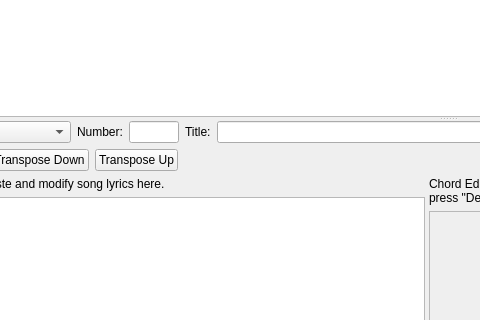
First picture: the form in src/softchordeditor.ui, repository matvey83/softChord, before the edit; both pictures show x 98 to 578 and y 271 to 591 of the 1091 by 878 pixel window.
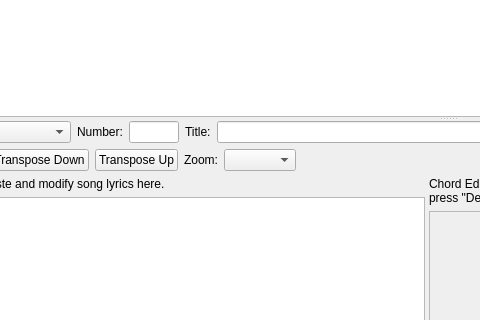
Second picture: the form after the edit.

Commit message: Merged in Lino's changes for font size zoom (after modification).

The edit to the form file:
```diff
--- a/src/softchordeditor.ui
+++ b/src/softchordeditor.ui
@@ -183,6 +183,16 @@
             </property>
            </widget>
           </item>
+          <item>
+           <widget class="QLabel" name="label_8">
+            <property name="text">
+             <string>Zoom:</string>
+            </property>
+           </widget>
+          </item>
+          <item>
+           <widget class="QComboBox" name="comboTextSize"/>
+          </item>
           <item>
            <spacer name="horizontalSpacer_3">
             <property name="orientation">
```
Left out of the diff: 6 changed lines with no effect on the pictures. The commit also changes 1 other file.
------------------------------------------------------------------------
## WORK INSTRUCTION
Retype the whole listing. Keep every word exact but include no pictures.

## SOLUTION BELOW
First picture: the form in src/softchordeditor.ui, repository matvey83/softChord, before the edit; both pictures show x 98 to 578 and y 271 to 591 of the 1091 by 878 pixel window.
Second picture: the form after the edit.

Commit message: Merged in Lino's changes for font size zoom (after modification).

The edit to the form file:
```diff
--- a/src/softchordeditor.ui
+++ b/src/softchordeditor.ui
@@ -183,6 +183,16 @@
             </property>
            </widget>
           </item>
+          <item>
+           <widget class="QLabel" name="label_8">
+            <property name="text">
+             <string>Zoom:</string>
+            </property>
+           </widget>
+          </item>
+          <item>
+           <widget class="QComboBox" name="comboTextSize"/>
+          </item>
           <item>
            <spacer name="horizontalSpacer_3">
             <property name="orientation">
```
Left out of the diff: 6 changed lines with no effect on the pictures. The commit also changes 1 other file.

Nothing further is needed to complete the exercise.